Monthly Archives: March 2012

Review: The Last Thing I Remember

The Last Thing I Remember
The Last Thing I Remember by Andrew Klavan
My rating: 3 of 5 stars

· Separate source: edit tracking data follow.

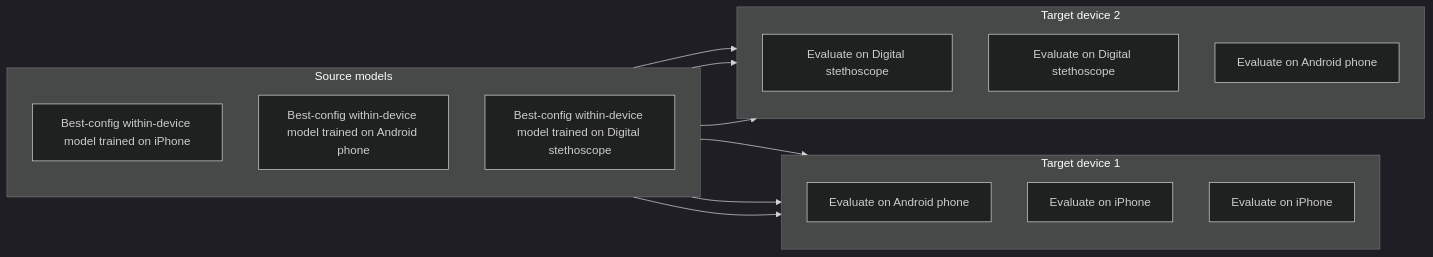
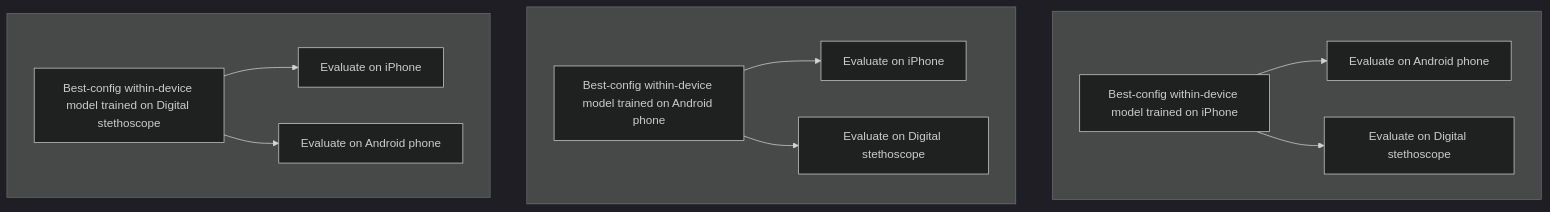
One commit to anywheredoor/phonocardiogram-lvef-deeplearning changed the second of 3 diagrams in README.md. Above: the diagram before and after it, drawn with Mermaid (dark theme). The commit also changed other lines of this file, not shown here.

Commit message:
Refine README workflow diagrams

````diff
--- a/README.md
+++ b/README.md
@@ -150,27 +151,27 @@
 ```mermaid
-flowchart LR
-    subgraph SRC["Source models"]
-        direction TB
+flowchart TB
+    subgraph R1[" "]
+        direction LR
         A["Best-config within-device model trained on iPhone"]
-        C["Best-config within-device model trained on Android phone"]
-        E["Best-config within-device model trained on Digital stethoscope"]
+        A1["Evaluate on Android phone"]
+        A2["Evaluate on Digital stethoscope"]
+        A --> A1
+        A --> A2
     end
-    subgraph T1["Target device 1"]
-        direction TB
-        B1["Evaluate on Android phone"]
-        D1["Evaluate on iPhone"]
-        F1["Evaluate on iPhone"]
+    subgraph R2[" "]
+        direction LR
+        B["Best-config within-device model trained on Android phone"]
+        B1["Evaluate on iPhone"]
+        B2["Evaluate on Digital stethoscope"]
+        B --> B1
+        B --> B2
     end
-    subgraph T2["Target device 2"]
-        direction TB
-        B2["Evaluate on Digital stethoscope"]
-        D2["Evaluate on Digital stethoscope"]
-        F2["Evaluate on Android phone"]
+    subgraph R3[" "]
+        direction LR
+        C["Best-config within-device model trained on Digital stethoscope"]
+        C1["Evaluate on iPhone"]
+        C2["Evaluate on Android phone"]
+        C --> C1
+        C --> C2
     end
-    A --> B1
-    A --> B2
-    C --> D1
-    C --> D2
-    E --> F1
-    E --> F2
 ```
````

This is the first book in at least a four part series, so perhaps many of my problems and concerns will be addressed in future volumes.  That said, it is a fairly easy book to read, not very taxing on the brain, about a young man who awakens, strapped in a chair, and obviously the victim of torture.  He eventually escapes, but while he is doing this, he goes back to the last day he remembers, and tries to piece it together, so that we get a strong sense of his life “before.”  It’s not dystopian, or PA, but more about homegrown terrorists, who wanted to try and get some information from him in their plot to do evil deeds.  The rest of the book is spent with him fleeing, remembering, and trying to prevent what he now knows is supposed to happen.  My main objection to the book is that we really have no idea (or none that I recall), of why he was chosen.  That, combined with the somewhat small plot of terrorists, is what keeps this from 4 stars. But I may change it when I read the others. Sometimes an author stretches some plot points over several books, in order to not give it all away.  Charlie is a junior black belt, and working his way up, and his training, along with Churchill’s motto of never give up are what keep him going.  Somewhat simplistic in that premise, but kids at that age often are rather black and white, and it is clear from the flashbacks that karate plays an important role in his life.  I’d say it was an easy read, done in a few hours, and will know more as I move on to the next.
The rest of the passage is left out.